◆ **What needs to be done**
Your answer should be an exact copy of all the entries, free of pictures.

[Change listing data]

========

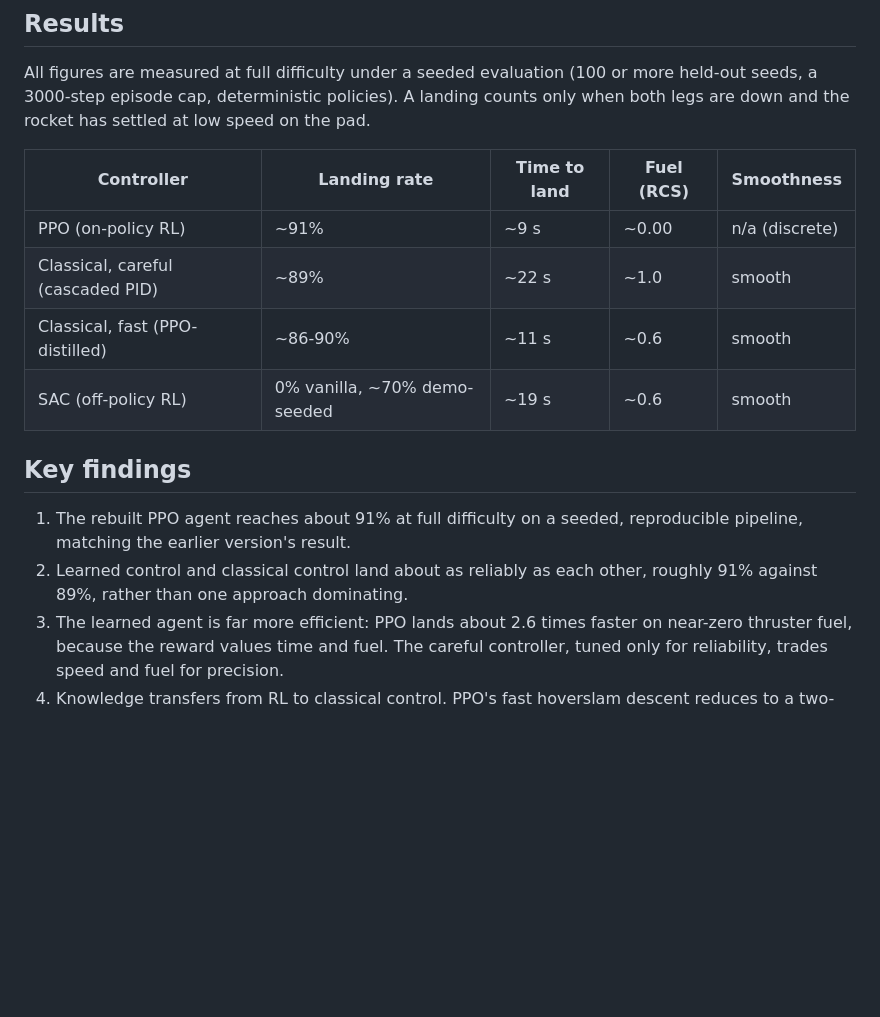
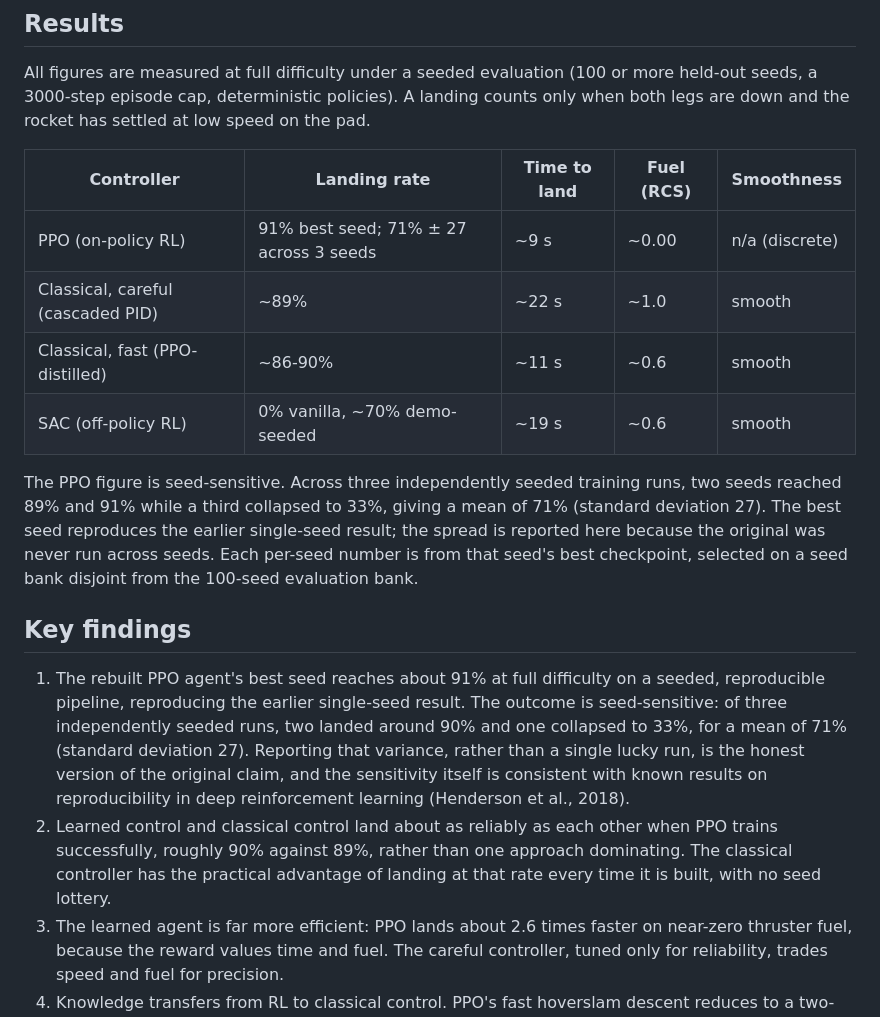
Before and after one commit to adityaanilshukla/CM3070-Final-Project, a Markdown page: README.md, the part around the change. Drawn GitHub-style; blank space fills up the shorter version.

```diff
--- a/README.md
+++ b/README.md
@@ -41,15 +41,17 @@ All figures are measured at full difficulty under a seeded evaluation (100 or mo
 
 | Controller | Landing rate | Time to land | Fuel (RCS) | Smoothness |
 |---|---|---|---|---|
-| PPO (on-policy RL) | ~91% | ~9 s | ~0.00 | n/a (discrete) |
+| PPO (on-policy RL) | 91% best seed; 71% ± 27 across 3 seeds | ~9 s | ~0.00 | n/a (discrete) |
 | Classical, careful (cascaded PID) | ~89% | ~22 s | ~1.0 | smooth |
 | Classical, fast (PPO-distilled) | ~86-90% | ~11 s | ~0.6 | smooth |
 | SAC (off-policy RL) | 0% vanilla, ~70% demo-seeded | ~19 s | ~0.6 | smooth |
 
+The PPO figure is seed-sensitive. Across three independently seeded training runs, two seeds reached 89% and 91% while a third collapsed to 33%, giving a mean of 71% (standard deviation 27). The best seed reproduces the earlier single-seed result; the spread is reported here because the original was never run across seeds. Each per-seed number is from that seed's best checkpoint, selected on a seed bank disjoint from the 100-seed evaluation bank.
+
 ## Key findings
 
-1. The rebuilt PPO agent reaches about 91% at full difficulty on a seeded, reproducible pipeline, matching the earlier version's result.
-2. Learned control and classical control land about as reliably as each other, roughly 91% against 89%, rather than one approach dominating.
+1. The rebuilt PPO agent's best seed reaches about 91% at full difficulty on a seeded, reproducible pipeline, reproducing the earlier single-seed result. The outcome is seed-sensitive: of three independently seeded runs, two landed around 90% and one collapsed to 33%, for a mean of 71% (standard deviation 27). Reporting that variance, rather than a single lucky run, is the honest version of the original claim, and the sensitivity itself is consistent with known results on reproducibility in deep reinforcement learning (Henderson et al., 2018).
+2. Learned control and classical control land about as reliably as each other when PPO trains successfully, roughly 90% against 89%, rather than one approach dominating. The classical controller has the practical advantage of landing at that rate every time it is built, with no seed lottery.
 3. The learned agent is far more efficient: PPO lands about 2.6 times faster on near-zero thruster fuel, because the reward values time and fuel. The careful controller, tuned only for reliability, trades speed and fuel for precision.
 4. Knowledge transfers from RL to classical control. PPO's fast hoverslam descent reduces to a two-parameter braking rule, which turns a hand-written controller into one that lands roughly twice as fast and more smoothly, at comparable reliability. There is a measured ceiling: a hand-tuned controller cannot be both fast and as reliable as PPO, because its gimbal slews far slower than the learned policy's discrete controls allow.
 5. Transfer from classical control back to RL works, but it is harder, and SAC still trails. On its own SAC never lands: it fails to discover the sparse landing by exploration, and faces a discount dilemma where one discount setting makes it hover forever and the other makes it dive and crash. Seeding its replay memory with the controller's landing demonstrations makes landings appear but then erode, because demonstrations constrain its actions and not its value estimates. Adding a potential-based reward term that rewards tracking the good descent profile reshapes the value landscape and makes the landings persist. The result is a policy that lands about 70% of the time, up from 0%, though still below PPO and the hand-coded controllers. The landing policy also peaks early in training and erodes if trained too long, so the reported figure is from the best checkpoint.
```
Also changed, not shown: assets/robustness/FINDINGS.md (+21 -21 lines), assets/robustness/robustness_mass.png, assets/robustness/robustness_wind.png, 4 other files.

========

◆ **Expected output**
Before and after one commit to adityaanilshukla/CM3070-Final-Project, a Markdown page: README.md, the part around the change. Drawn GitHub-style; blank space fills up the shorter version.

```diff
--- a/README.md
+++ b/README.md
@@ -41,15 +41,17 @@ All figures are measured at full difficulty under a seeded evaluation (100 or mo
 
 | Controller | Landing rate | Time to land | Fuel (RCS) | Smoothness |
 |---|---|---|---|---|
-| PPO (on-policy RL) | ~91% | ~9 s | ~0.00 | n/a (discrete) |
+| PPO (on-policy RL) | 91% best seed; 71% ± 27 across 3 seeds | ~9 s | ~0.00 | n/a (discrete) |
 | Classical, careful (cascaded PID) | ~89% | ~22 s | ~1.0 | smooth |
 | Classical, fast (PPO-distilled) | ~86-90% | ~11 s | ~0.6 | smooth |
 | SAC (off-policy RL) | 0% vanilla, ~70% demo-seeded | ~19 s | ~0.6 | smooth |
 
+The PPO figure is seed-sensitive. Across three independently seeded training runs, two seeds reached 89% and 91% while a third collapsed to 33%, giving a mean of 71% (standard deviation 27). The best seed reproduces the earlier single-seed result; the spread is reported here because the original was never run across seeds. Each per-seed number is from that seed's best checkpoint, selected on a seed bank disjoint from the 100-seed evaluation bank.
+
 ## Key findings
 
-1. The rebuilt PPO agent reaches about 91% at full difficulty on a seeded, reproducible pipeline, matching the earlier version's result.
-2. Learned control and classical control land about as reliably as each other, roughly 91% against 89%, rather than one approach dominating.
+1. The rebuilt PPO agent's best seed reaches about 91% at full difficulty on a seeded, reproducible pipeline, reproducing the earlier single-seed result. The outcome is seed-sensitive: of three independently seeded runs, two landed around 90% and one collapsed to 33%, for a mean of 71% (standard deviation 27). Reporting that variance, rather than a single lucky run, is the honest version of the original claim, and the sensitivity itself is consistent with known results on reproducibility in deep reinforcement learning (Henderson et al., 2018).
+2. Learned control and classical control land about as reliably as each other when PPO trains successfully, roughly 90% against 89%, rather than one approach dominating. The classical controller has the practical advantage of landing at that rate every time it is built, with no seed lottery.
 3. The learned agent is far more efficient: PPO lands about 2.6 times faster on near-zero thruster fuel, because the reward values time and fuel. The careful controller, tuned only for reliability, trades speed and fuel for precision.
 4. Knowledge transfers from RL to classical control. PPO's fast hoverslam descent reduces to a two-parameter braking rule, which turns a hand-written controller into one that lands roughly twice as fast and more smoothly, at comparable reliability. There is a measured ceiling: a hand-tuned controller cannot be both fast and as reliable as PPO, because its gimbal slews far slower than the learned policy's discrete controls allow.
 5. Transfer from classical control back to RL works, but it is harder, and SAC still trails. On its own SAC never lands: it fails to discover the sparse landing by exploration, and faces a discount dilemma where one discount setting makes it hover forever and the other makes it dive and crash. Seeding its replay memory with the controller's landing demonstrations makes landings appear but then erode, because demonstrations constrain its actions and not its value estimates. Adding a potential-based reward term that rewards tracking the good descent profile reshapes the value landscape and makes the landings persist. The result is a policy that lands about 70% of the time, up from 0%, though still below PPO and the hand-coded controllers. The landing policy also peaks early in training and erodes if trained too long, so the reported figure is from the best checkpoint.
```
Also changed, not shown: assets/robustness/FINDINGS.md (+21 -21 lines), assets/robustness/robustness_mass.png, assets/robustness/robustness_wind.png, 4 other files.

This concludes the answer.